A while ago, reader Joy left a reply to another reader about how she was taught in makeup school, a cheap and effective way to clean her makeup brushes (Have I mentioned how I love it when you all chip in to help each other? I start picking up gems and tips too! 😉 ) It was effective, and importantly, did not break the bank. Makeup artists go through a lot of brushes each time so it would be costly to use a brush cleaner or detergent all the time. Here’s her comment :
Another cheaper way to clean your brush faster and more effectively. Try the bar soap from Marks and Spencer or Dove. Wet the brush and glide it over the bar soap till it is soapy and rinse off. Then leave to dry on a towel. *Use only the 2 bar soaps mentioned as any normal one will leave your brushes dry
I found what she said very intriguing. Soap! I never thought of that! Incidentally, I had run out of my Johnson & Johnson’s Baby Shampoo, So the next time I was out and about, I wandered down the soap aisle of the supermarket and came away with a bar of Dove soap. I opted for Dove because its (a) cheap and (b) cheap 😛 It was just slightly over RM2 so its fine if it didn’t work out. By contast, the small J&J shampoo is about RM6! So expensive! LOL!! 😛
But I have to say, Joy’s onto something because it does work a treat!
I bought the regular original White Dove mositurizing soap bar. Here’s a picture of the box. I don’t know if it looks the same everywhere in the world, but I went for the original because I didn’t want my brushes smelling of cucumber or what-have-you.
The smell is, a strong powdery scent that is quite typically Dove. If you have ever used the soap bar or its body wash, you’ll know how it smells.
So how I used it is simple:-
- Wet the brushes and the soap bar.
- Brush the surface of the soap bar a few times until the bristles gets soapy. It’ll lather up a little.
- Brush on my palm to dislodge the colour.
I found that it cleaned most brushes quite well, in particular if you use it for powder products. The brushes get clean quite easily. If your white bristle brushes are stained like in the picture above, then it doesn’t get it clean 100% but it gets the worst of it out. The only thing that can get it 100% white again is the Daiso detergent but I dislike that for natural hair. I’m not overly fussed as you might be able to tell, so long as its clean
For cream or liquid products, it can take longer and a bit of massaging of the bristles to get the residue out.
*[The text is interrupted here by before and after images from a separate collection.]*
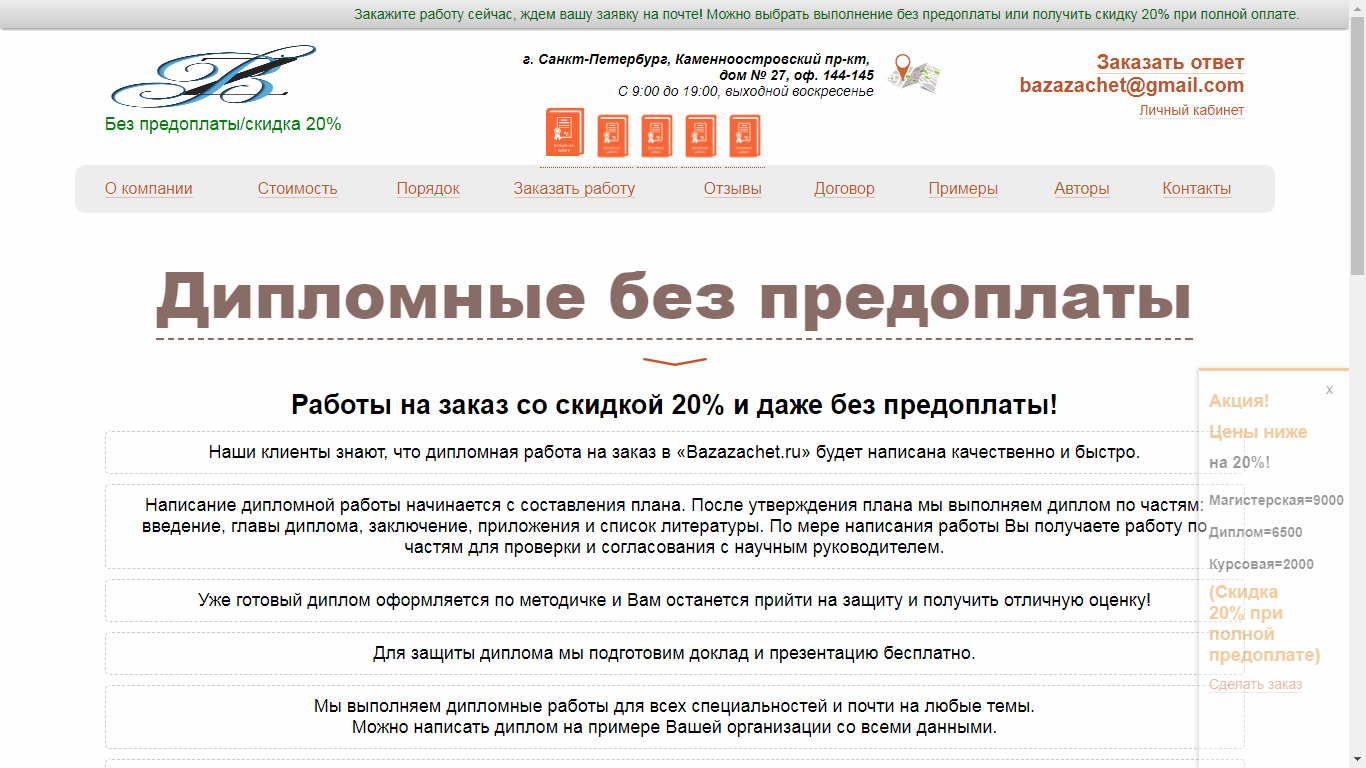
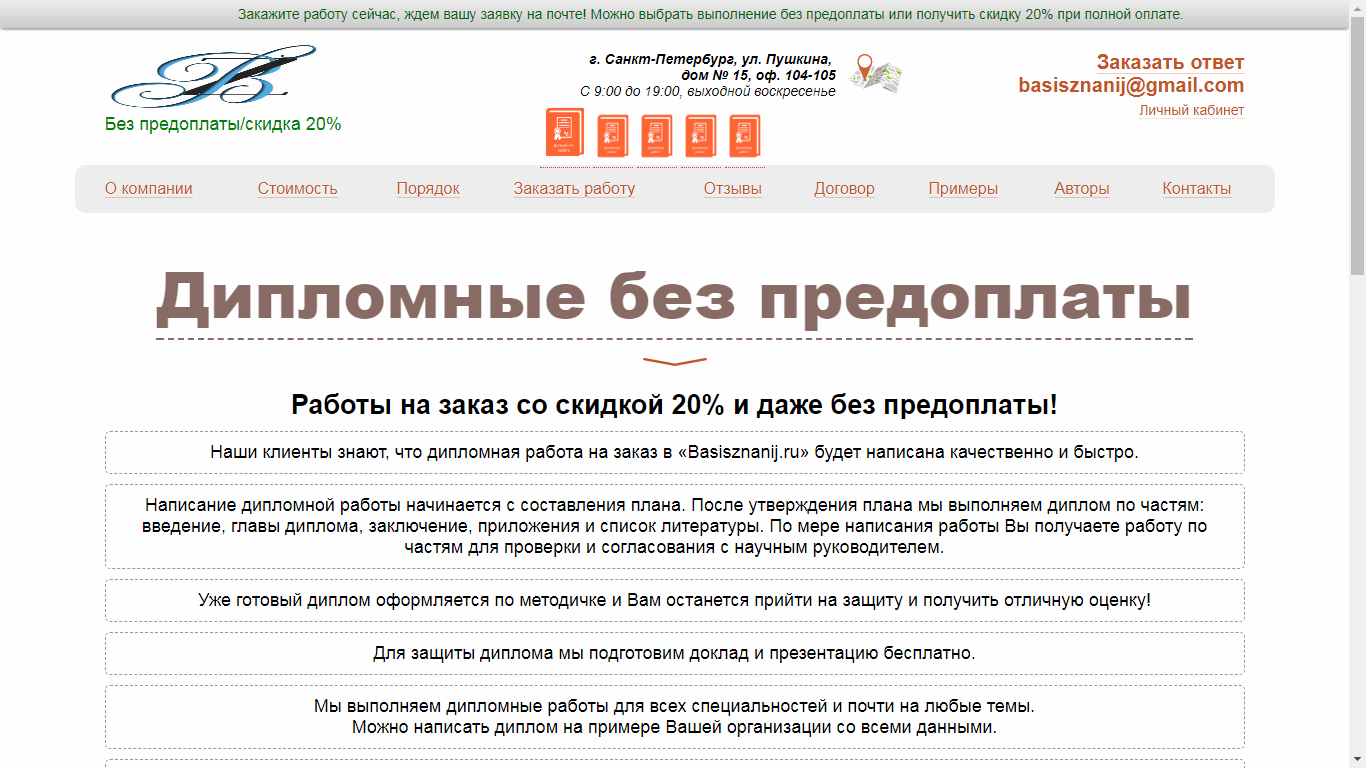
1

diff --git a/requisites.php b/requisites.php
@@ -3,18 +3,18 @@
 date_default_timezone_set('Europe/Moscow');
 $datetime_site = date("Y-m-d H:i:s");
 
-$main_name = 'http://vivamagister.ru';//'http://vivastudent.ru';
+$main_name = 'http://viva-magisters.ru';
 $donor_name = 'http://xn--d1acynfdde.xn--p1ai';
 $donor_site_name = 'Студенту.рф';
 $site_name = "Студенческие работы";
 
 
-$raskrutka_site_1 = 'bazazachet.ru';//'bazaznanij.com';
-$raskrutka_site_2 = 'Bazazachet';//'Bazaznanij';
-$raskrutka_site_3 = 'BAZAZACHET.RU';//'BAZAZNANIJ.COM';
-$raskrutka_site_4 = 'bazazachet_ru';//'bazaznanij_com';
+$raskrutka_site_1 = 'basisznanij.ru';//'bazaznanij.com';
+$raskrutka_site_2 = 'Basisznanij';//'Bazaznanij';
+$raskrutka_site_3 = 'BASISZNANIJ.RU';//'BAZAZNANIJ.COM';
+$raskrutka_site_4 = 'basisznanij_ru';//'bazaznanij_com';
 
-$raskrutka_site_adress = 'г. Санкт-Петербург</span>, <span itemprop="streetAddress">Каменноостровский пр-кт, дом № 27, oф. 144-145';
+$raskrutka_site_adress = 'г. Санкт-Петербург</span>, <span itemprop="streetAddress">ул. Пушкина, дом № 15, oф. 104-105';
 
 $yandex_google = '<meta name="yandex-verification" content="c501f550de5d69b6" />
 <meta name="google-site-verification" content="nYwj09iau7v7Ip_GwGkyoRskEb1IHPTjWfv-QUb9m2I" />

diff --git a/router.php b/router.php
@@ -90,8 +90,8 @@ $mainContent = str_replace('Rosdiplom', $raskrutka_site_2, $mainContent  );
 $mainContent = str_replace('г. Москва</span>, <span itemprop="streetAddress">ст.м. Метро Сухаревская, ул.Сретенка, д.27/29, стр 1',
     $raskrutka_site_adress, $mainContent  );
 $mainContent = str_replace('8-800-555-05-66: +7 (495) 987-41-36', 'Компания работает без телефонных менеджеров', $mainContent  );
-$mainContent = str_replace('/goto.php?url=cm9zZGlwbG9tLnN1', 'http://'.$raskrutka_site_1.'/', $mainContent  );
-$mainContent = str_replace('/goto.php?url=aHR0cHM6Ly9yb3NkaXBsb20uc3UvcmVmZXJlci5hc3B4P3JlZj1zdHVkZW50dQ==', 'http://'.$raskrutka_site_1.'/order.php', $mainContent  );
+$mainContent = str_replace('/goto.php?url=cm9zZGlwbG9tLnN1', 'https://'.$raskrutka_site_1.'/', $mainContent  );
+$mainContent = str_replace('/goto.php?url=aHR0cHM6Ly9yb3NkaXBsb20uc3UvcmVmZXJlci5hc3B4P3JlZj1zdHVkZW50dQ==', 'https://'.$raskrutka_site_1.'/order.php', $mainContent  );
 
 $mainContent = str_replace('rosdiplom_ru', $raskrutka_site_4, $mainContent  );
 $mainContent = str_replace('Публикации</a>', '</a>', $mainContent  );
So, for brushes that have very stubborn cream or liquid stuck on the bristles, a separate cleaner/detergent may be better. Dense brushes get clean quite well too. I was surprised that a dense kabuki type brush that I use for cheek stains/cream blush got clean quite easily. It was the concealer and foundation brushes that took the most work.
Does it dry out my brush bristles? Surprisingly, Joy was right. It doesn’t. I used this about 3-4 times to be sure and the natural hair bristles still feel quite nice. When it dries, its quite soft and the smell of the soap lingers a bit which is fine by me.
When I’m done washing my brushes, I just rinse the bar of soap, place it on a piece of sponge or in a soap dish until I need to use it again. I reckon a full bar could last a really long while. For the price I pay for a small bottle of J&J baby shampoo, I could get 3 bars of Dove soap. Talk about being economical!
So there we have it. Dove bar soap – the cheapest brush cleaner I have ever come across, that works without killing my brushes. Its cheap and effective and my brushes feel quite fine 😀
If you choose to try this, do share if it works for you too 😀
Note: As per Joy’s comment, other soaps may dry out your brushes so she recommends only using either the Dove bar soap or the bar soap from Marks & Spencer (which I’m not familiar with)